Most people in Gaul in the centuries after the barbarian invasions belonged to a community wider than nation, city or family, a community with its own initiation ceremonies and meeting-places, membership of which gave people a sure knowledge of the world, both visible and invisible, and a chance of eternal happiness. The initiation ceremony was baptism, involving triple immersion in sunken pits or fonts in specially built baptisteries (both fonts and baptisteries often octagonal in shape, for the number 8 signified eternity and rebirth), and was usually performed by a bishop, at Easter, Christmas or on another suitable day such as the feast of St John the Baptist. Already by 500, child, rather than adult, baptism was the norm; in Carolin-gian times the child might be one or two years old. By then it had become much easier for parents to obtain the sacrament for their children: parish priests would perform the ceremony, using a small font inside their parish church. In theory, continuing membership of the community required fulfilment of the oaths sworn at baptism; in practice it required only a minimum participation in the sacraments. The Council of Agde in 506 laid down that every Christian should take communion at Christmas, Easter and Pentecost; Carolingian bishops decreed that every Christian should make confession of sins once a year, before Lent (hence Shrove Tuesday, from ‘to shrive’, meaning both to hear and to make confession).
Swipe to navigate through the chapters of this book
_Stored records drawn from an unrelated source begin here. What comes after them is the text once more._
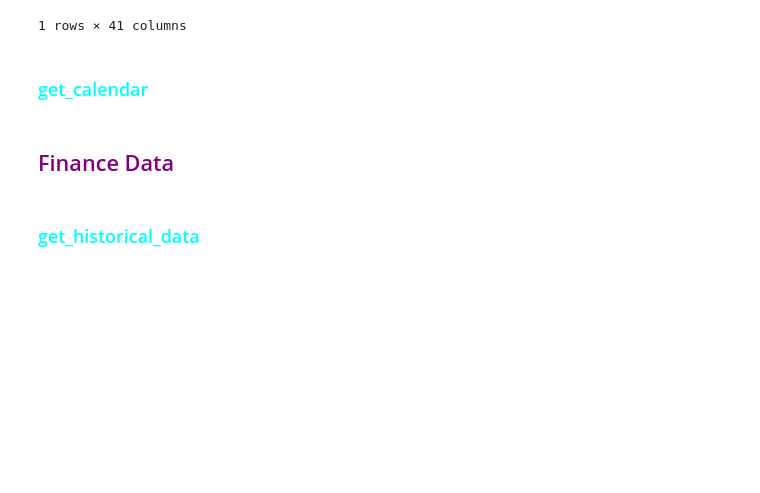
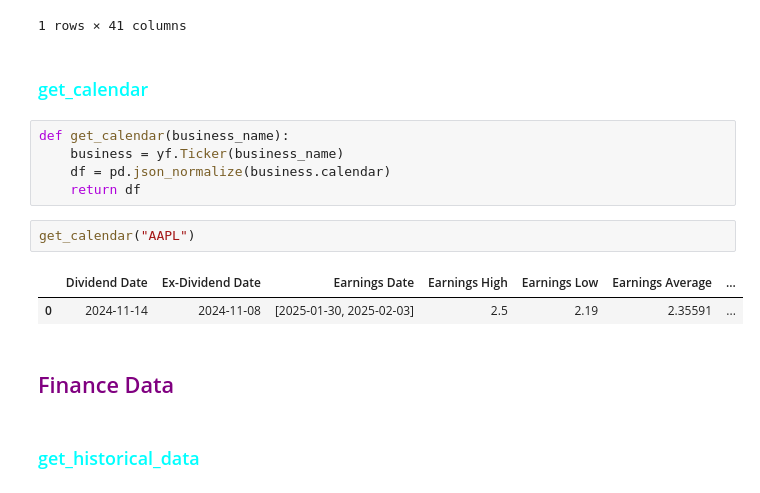
Before and after one commit to Clementadm/Projet_master, a Jupyter notebook: SRC/Api/api_yahoo.ipynb, the cells around one changed output. Cells and saved outputs as stored; diff of their text form; blank space fills up the shorter version.

```diff
--- a/SRC/Api/api_yahoo.ipynb
+++ b/SRC/Api/api_yahoo.ipynb
@@ -37,6 +37,16 @@ get_business_recommendation("AAPL")
 1 rows × 41 columns
 # %% [markdown]
 ### <h3 style="color:cyan"> get_calendar
+# %%
+def get_calendar(business_name):
+    business = yf.Ticker(business_name)
+    df = pd.json_normalize(business.calendar)
+    return df
+# %%
+get_calendar("AAPL")
+# %% [output]
+|  | Dividend Date | Ex-Dividend Date | Earnings Date | Earnings High | Earnings Low | Earnings Average | ... |
+| 0 | 2024-11-14 | 2024-11-08 | [2025-01-30, 2025-02-03] | 2.5 | 2.19 | 2.35591 | ... |
 # %% [markdown]
 ## <h2 style="color:purple"> Finance Data
 # %% [markdown]
```
Also changed, not shown: parts of 4 cells of this notebook.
Please log in to get access to this content
To get access to this content you need the following product:
- The Christian Community
- Palgrave Macmillan UK
- Sequence number
- Chapter number